## What you should do
After locating the line that contains "Before and after one commit to notmanrivera/notmanrivera-site, a" in the records below, write out exactly that line and each line after it through the one that contains "Mapa del sistema: columna", and nothing else.

(Records from a dataset)
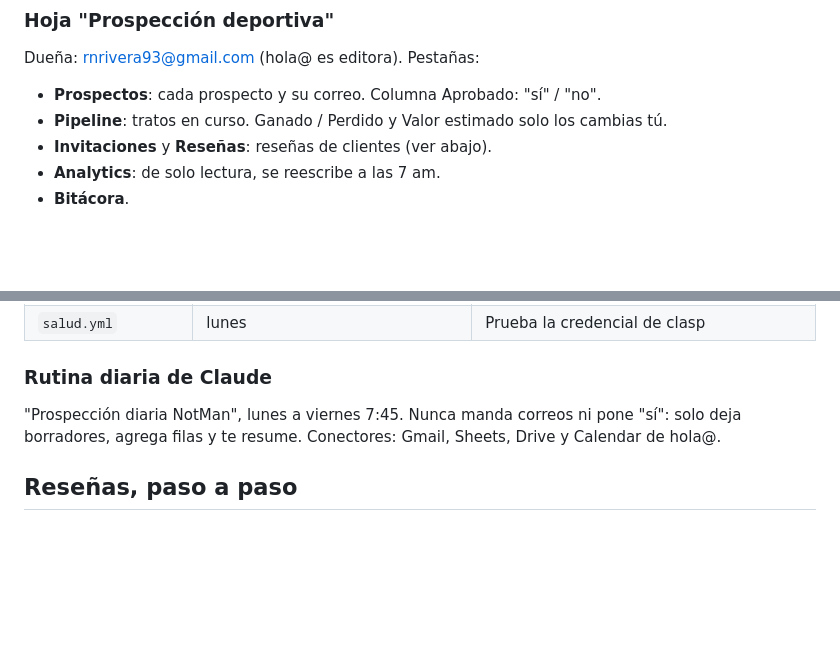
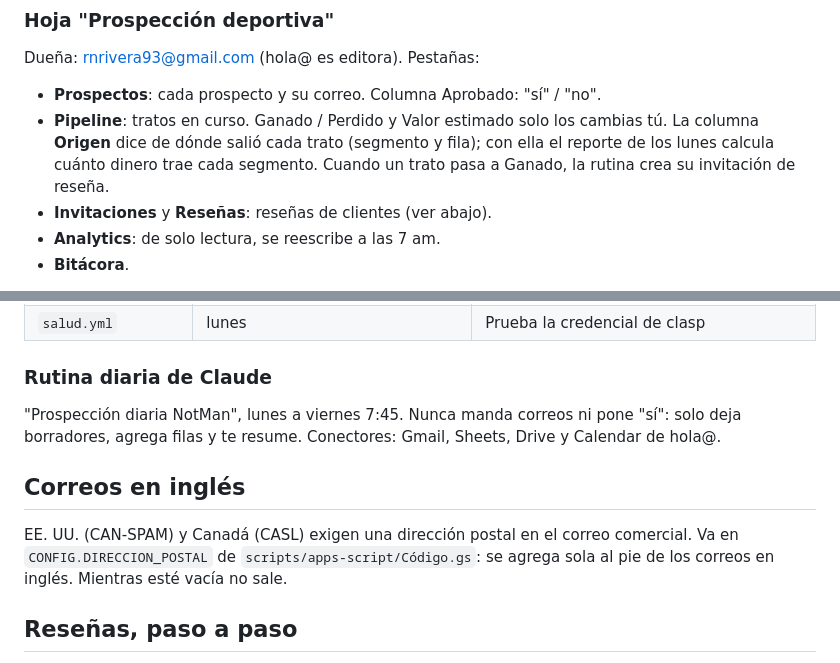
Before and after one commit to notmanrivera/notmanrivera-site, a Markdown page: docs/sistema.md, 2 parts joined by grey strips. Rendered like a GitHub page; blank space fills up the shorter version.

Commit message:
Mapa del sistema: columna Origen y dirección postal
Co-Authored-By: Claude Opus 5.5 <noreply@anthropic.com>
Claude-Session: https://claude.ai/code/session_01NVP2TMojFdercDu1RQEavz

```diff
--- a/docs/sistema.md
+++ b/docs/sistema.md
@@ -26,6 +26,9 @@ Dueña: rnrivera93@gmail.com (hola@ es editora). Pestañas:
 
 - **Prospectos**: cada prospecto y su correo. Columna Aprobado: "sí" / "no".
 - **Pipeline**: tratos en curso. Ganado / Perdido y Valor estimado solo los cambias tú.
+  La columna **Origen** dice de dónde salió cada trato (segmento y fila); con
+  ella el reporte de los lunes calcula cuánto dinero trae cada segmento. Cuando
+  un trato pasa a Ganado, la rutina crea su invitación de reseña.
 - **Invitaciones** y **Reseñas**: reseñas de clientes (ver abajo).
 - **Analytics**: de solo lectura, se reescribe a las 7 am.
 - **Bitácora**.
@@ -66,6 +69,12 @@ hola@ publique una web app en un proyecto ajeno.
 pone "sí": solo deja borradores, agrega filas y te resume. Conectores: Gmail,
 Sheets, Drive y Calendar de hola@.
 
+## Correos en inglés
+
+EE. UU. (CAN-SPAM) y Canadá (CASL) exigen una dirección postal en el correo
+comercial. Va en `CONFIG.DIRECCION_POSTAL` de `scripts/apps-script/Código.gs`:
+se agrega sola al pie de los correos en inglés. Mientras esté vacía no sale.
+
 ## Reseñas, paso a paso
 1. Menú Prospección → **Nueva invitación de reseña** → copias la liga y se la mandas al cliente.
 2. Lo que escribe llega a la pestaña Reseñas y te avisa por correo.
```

--

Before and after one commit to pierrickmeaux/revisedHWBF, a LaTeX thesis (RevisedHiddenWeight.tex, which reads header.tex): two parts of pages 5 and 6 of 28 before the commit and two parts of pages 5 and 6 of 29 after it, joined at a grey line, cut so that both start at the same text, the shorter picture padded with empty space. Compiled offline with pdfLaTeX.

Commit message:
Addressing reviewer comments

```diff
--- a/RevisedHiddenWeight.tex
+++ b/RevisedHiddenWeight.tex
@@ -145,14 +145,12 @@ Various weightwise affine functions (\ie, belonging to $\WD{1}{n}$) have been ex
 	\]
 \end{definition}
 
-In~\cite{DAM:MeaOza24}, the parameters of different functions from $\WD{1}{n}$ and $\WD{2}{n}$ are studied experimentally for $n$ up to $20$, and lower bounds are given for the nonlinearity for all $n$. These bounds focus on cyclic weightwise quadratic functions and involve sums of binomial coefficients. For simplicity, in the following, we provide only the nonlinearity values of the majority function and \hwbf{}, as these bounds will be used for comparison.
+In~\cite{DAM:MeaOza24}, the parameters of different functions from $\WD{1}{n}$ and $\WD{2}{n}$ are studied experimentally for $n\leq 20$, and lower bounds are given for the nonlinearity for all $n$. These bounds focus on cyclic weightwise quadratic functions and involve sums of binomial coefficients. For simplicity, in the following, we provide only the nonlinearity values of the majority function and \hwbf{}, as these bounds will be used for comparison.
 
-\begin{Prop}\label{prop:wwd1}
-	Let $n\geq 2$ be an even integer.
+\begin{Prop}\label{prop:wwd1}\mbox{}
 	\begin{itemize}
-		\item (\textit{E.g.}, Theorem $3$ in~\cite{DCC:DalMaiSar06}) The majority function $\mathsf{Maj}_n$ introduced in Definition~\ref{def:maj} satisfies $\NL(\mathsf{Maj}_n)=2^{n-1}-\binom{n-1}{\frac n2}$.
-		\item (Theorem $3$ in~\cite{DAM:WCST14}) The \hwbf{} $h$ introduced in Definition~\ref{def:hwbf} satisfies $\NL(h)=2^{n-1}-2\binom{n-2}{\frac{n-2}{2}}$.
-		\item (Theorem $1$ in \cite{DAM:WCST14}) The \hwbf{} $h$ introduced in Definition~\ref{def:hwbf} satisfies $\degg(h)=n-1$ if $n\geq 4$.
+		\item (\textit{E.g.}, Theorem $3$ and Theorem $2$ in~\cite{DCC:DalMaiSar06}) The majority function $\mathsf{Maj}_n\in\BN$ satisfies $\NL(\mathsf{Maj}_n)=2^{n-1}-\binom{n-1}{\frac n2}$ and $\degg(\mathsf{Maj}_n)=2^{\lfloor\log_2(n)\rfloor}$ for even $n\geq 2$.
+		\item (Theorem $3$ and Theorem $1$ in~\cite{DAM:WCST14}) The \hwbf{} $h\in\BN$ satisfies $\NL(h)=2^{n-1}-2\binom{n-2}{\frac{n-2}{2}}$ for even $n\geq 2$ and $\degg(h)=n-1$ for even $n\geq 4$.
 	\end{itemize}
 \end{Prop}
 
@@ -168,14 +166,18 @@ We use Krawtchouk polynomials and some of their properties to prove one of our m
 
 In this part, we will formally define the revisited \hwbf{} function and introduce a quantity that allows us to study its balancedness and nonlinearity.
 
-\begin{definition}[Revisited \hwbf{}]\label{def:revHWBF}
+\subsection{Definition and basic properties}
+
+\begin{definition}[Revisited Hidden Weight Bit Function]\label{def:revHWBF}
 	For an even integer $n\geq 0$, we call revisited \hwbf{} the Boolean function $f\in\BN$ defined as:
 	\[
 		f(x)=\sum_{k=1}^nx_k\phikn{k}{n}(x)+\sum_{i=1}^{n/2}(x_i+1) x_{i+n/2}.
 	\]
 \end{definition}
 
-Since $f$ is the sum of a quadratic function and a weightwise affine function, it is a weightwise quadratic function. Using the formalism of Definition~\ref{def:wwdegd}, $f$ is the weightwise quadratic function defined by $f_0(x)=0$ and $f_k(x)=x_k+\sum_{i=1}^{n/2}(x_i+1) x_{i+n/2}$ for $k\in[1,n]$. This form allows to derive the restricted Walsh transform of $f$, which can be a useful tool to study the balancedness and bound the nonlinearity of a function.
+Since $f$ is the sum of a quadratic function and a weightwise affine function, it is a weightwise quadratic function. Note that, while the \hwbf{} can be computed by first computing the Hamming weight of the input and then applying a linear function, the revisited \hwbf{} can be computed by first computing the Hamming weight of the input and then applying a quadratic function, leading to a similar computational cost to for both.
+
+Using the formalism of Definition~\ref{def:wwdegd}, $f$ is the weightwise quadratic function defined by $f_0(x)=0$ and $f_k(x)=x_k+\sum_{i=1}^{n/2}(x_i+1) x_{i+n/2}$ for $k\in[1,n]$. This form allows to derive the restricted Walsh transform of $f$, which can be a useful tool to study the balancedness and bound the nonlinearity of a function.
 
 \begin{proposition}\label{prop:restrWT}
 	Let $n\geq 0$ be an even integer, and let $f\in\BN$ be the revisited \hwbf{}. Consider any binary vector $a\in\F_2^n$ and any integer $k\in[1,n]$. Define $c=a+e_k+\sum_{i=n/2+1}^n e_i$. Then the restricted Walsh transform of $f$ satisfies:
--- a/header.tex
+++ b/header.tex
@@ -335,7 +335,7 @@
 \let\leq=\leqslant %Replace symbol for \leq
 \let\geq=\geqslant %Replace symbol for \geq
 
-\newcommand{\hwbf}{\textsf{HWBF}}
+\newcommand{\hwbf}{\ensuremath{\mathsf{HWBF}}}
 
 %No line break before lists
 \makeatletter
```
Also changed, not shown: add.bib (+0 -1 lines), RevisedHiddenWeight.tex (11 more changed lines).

## Expected output
Before and after one commit to notmanrivera/notmanrivera-site, a Markdown page: docs/sistema.md, 2 parts joined by grey strips. Rendered like a GitHub page; blank space fills up the shorter version.

Commit message:
Mapa del sistema: columna Origen y dirección postal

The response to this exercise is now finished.